The Red Bank Council last night greenlighted settlements of five tax appeal lawsuits, but only after a lengthy closed-door session that left members of the governing body clearly dispirited.
"Yes, under duress," Councilman Ed Zipprich said after a long pause when called on to vote on the first of the batch. He repeated the phrase each time he voted, as did Councilwoman Kathleen Horgan.
The votes represented a win for landlord John Bowers and other stakeholders in the five commercial properties, knocking down the net assessments on the group by $1.6 million, or 8.6 percent.
The specifics of what the council discussed in its closed-door executive session were not disclosed last night. The council re-opened its public session afterward to hold the vote.
But Councilwoman Sharon Lee told redbankgreen afterward that her reluctance to approve the settlements had less to do with the particulars of the lawsuits on the table than "the process," which she said left the council largely at the mercy of competing experts.
"We spent a lot of time on the validity of the whole process," wherein experts for property owners challenge the judgment of the borough assessor, she said.
She added that she was concerned particularly about impact of appeals "in this type of economic environment," in which property values have fallen sharply even though the last reassessment, which the appeals challenged, was concluded near the peak of a rising market.
"This is a huge process, and it takes a lot of time and energy, and it always translates into a lot of dollars," Lee said.
"There's a fair criticism of the system, but it's the system we have to work with," said borough Attorney Tom Hall, who negotiated the settlements. He said he had pressed the lawyer for Bowers to offer hard proof that the assessments were erroneous, and that the attorney had done so.
"There were good reasons to settle" rather than have the case go before a judge, he said.
The Bowers appeals concerned valuations on the properties for tax years 2007 and 2008. Borough Assessor Mitch Elias had booked the properties at an aggregate value of $18.7 million. The settlements reduce that to $17.1 million.
At the 2008 tax rate of 44.5 cents per $100 value, the change means $7,174 less in the current fiscal year for the borough coffers, according to borough CFO Frank Mason.
Zipprich, Horgan and Lee voted in favor of the settlements. Council President Art Murphy, sitting in for absent Mayor Pasquale Menna, abstained on all, as did Councilmember Juanita Lewis.

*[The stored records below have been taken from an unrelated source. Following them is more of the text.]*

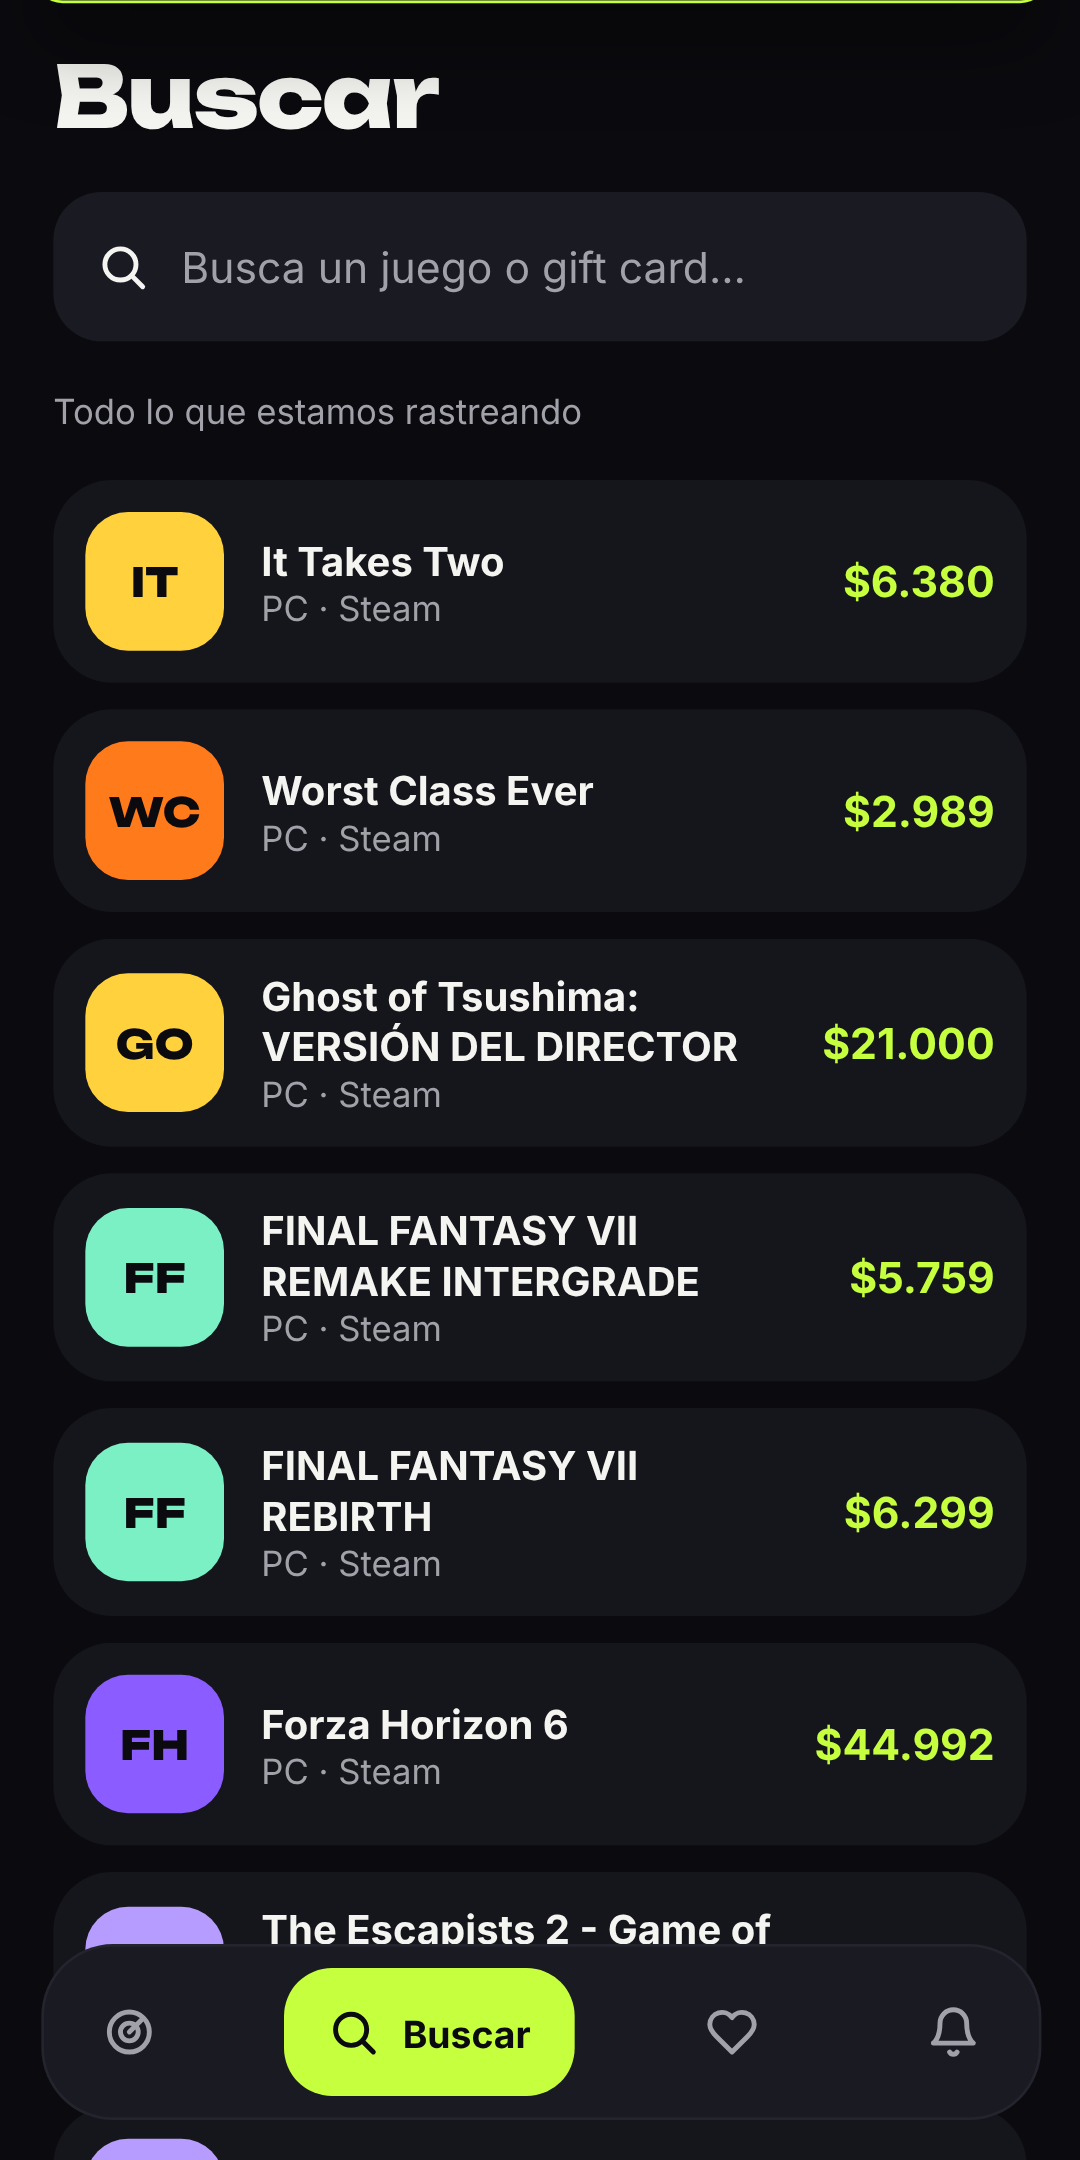
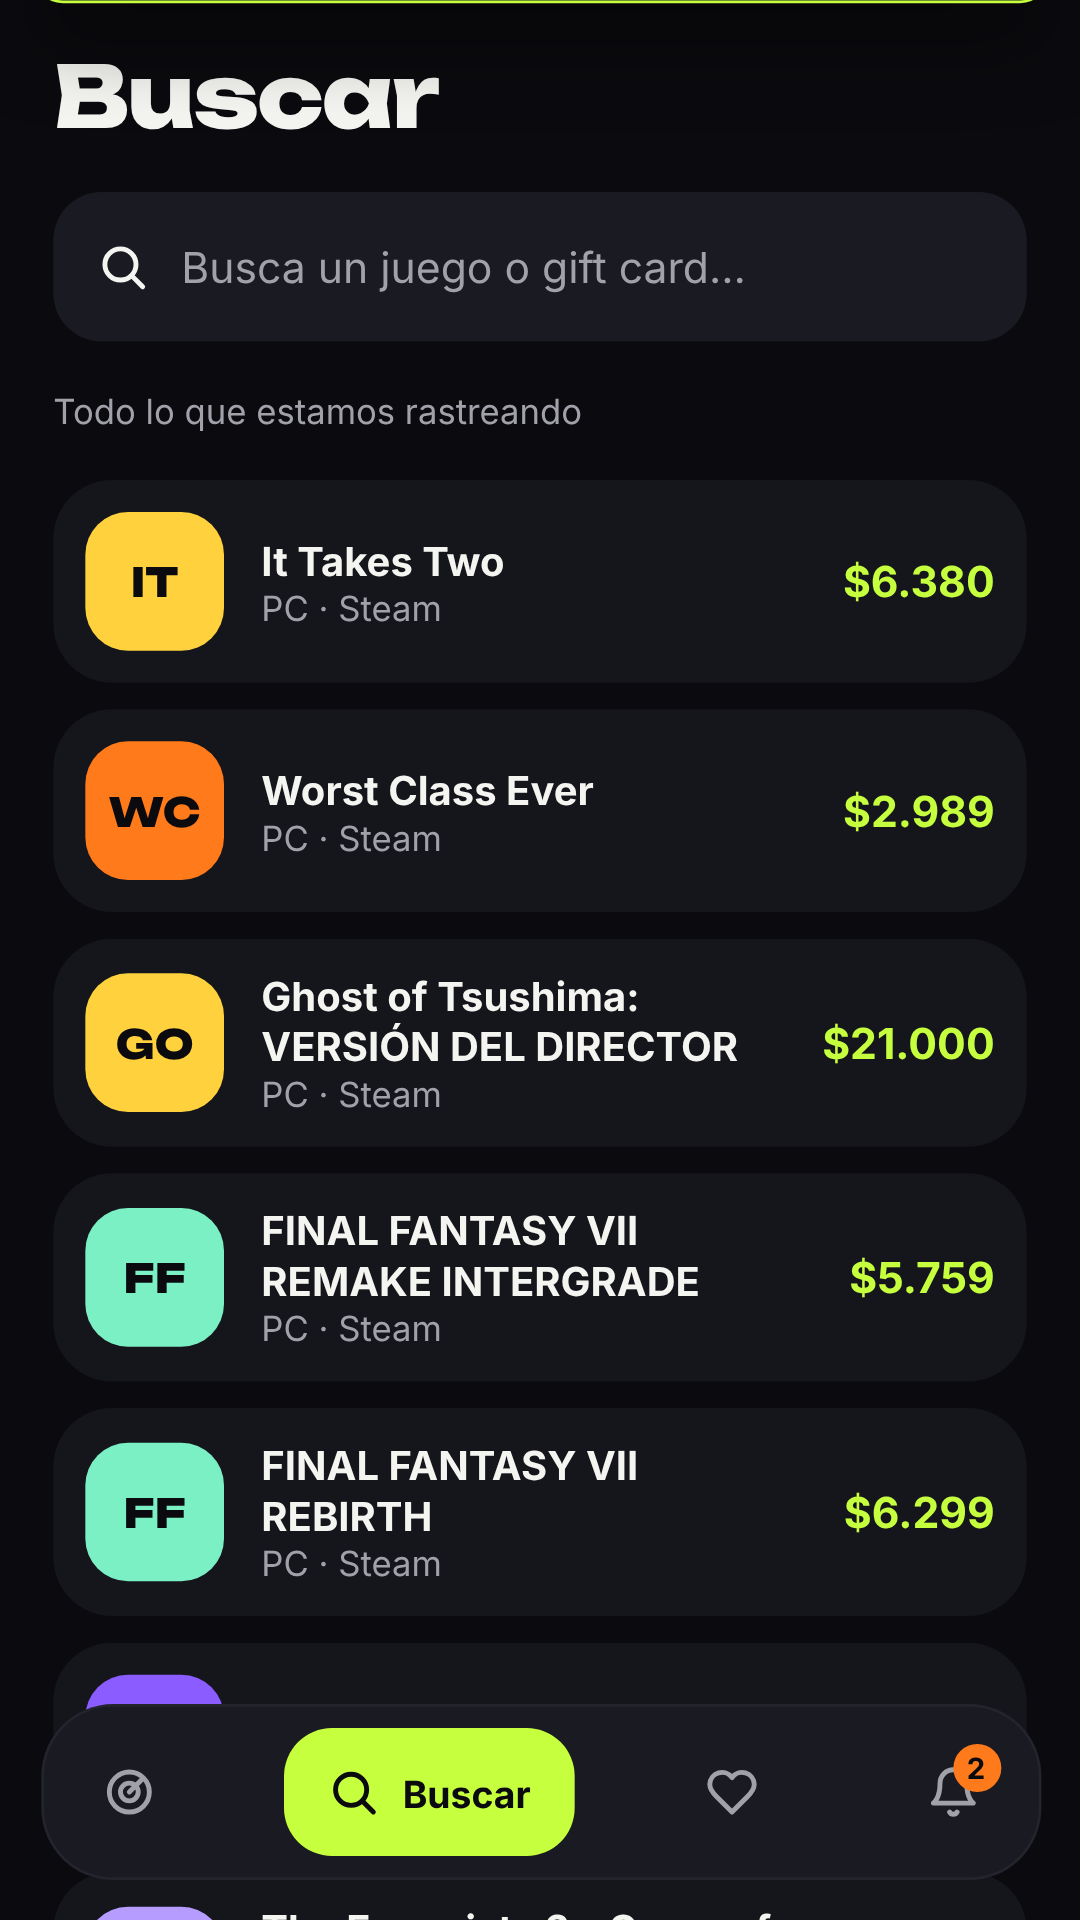
Capturas de la ficha en 9:16 (1080×1920), cuatro pantallas
Claude-Session: https://claude.ai/code/session_01LTy7ufxRrfHHxdvcGeAkT9

diff --git a/store/ficha-google-play.md b/store/ficha-google-play.md
@@ -43,4 +43,4 @@ Ofertas, Videojuegos, Comparador de precios
 ## Archivos gráficos (carpeta store/)
 - Ícono 512×512: icon-512.png
 - Gráfico destacado 1024×500: feature-1024x500.png
-- Capturas de teléfono 1080×2160: screen-1-hoy.png, screen-2-buscar.png, screen-3-detalle.png
+- Capturas de teléfono 1080×1920 (9:16): screen-1-hoy.png, screen-2-buscar.png, screen-3-detalle.png, screen-4-alertas.png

Councilman Mike DuPont was absent for the vote.
Here are the resolutions, which show the before and after valuations of the subject properties.
White Street, home of Cigars Plus and other businesses.
09-97 2-150 Water Street, City Center Plaza.
West Front Street, used as a parking lot.
09-100 43 West
Front Street, offices.
09-101 70 White
Street, home of a Charles Schwab & Co. branch.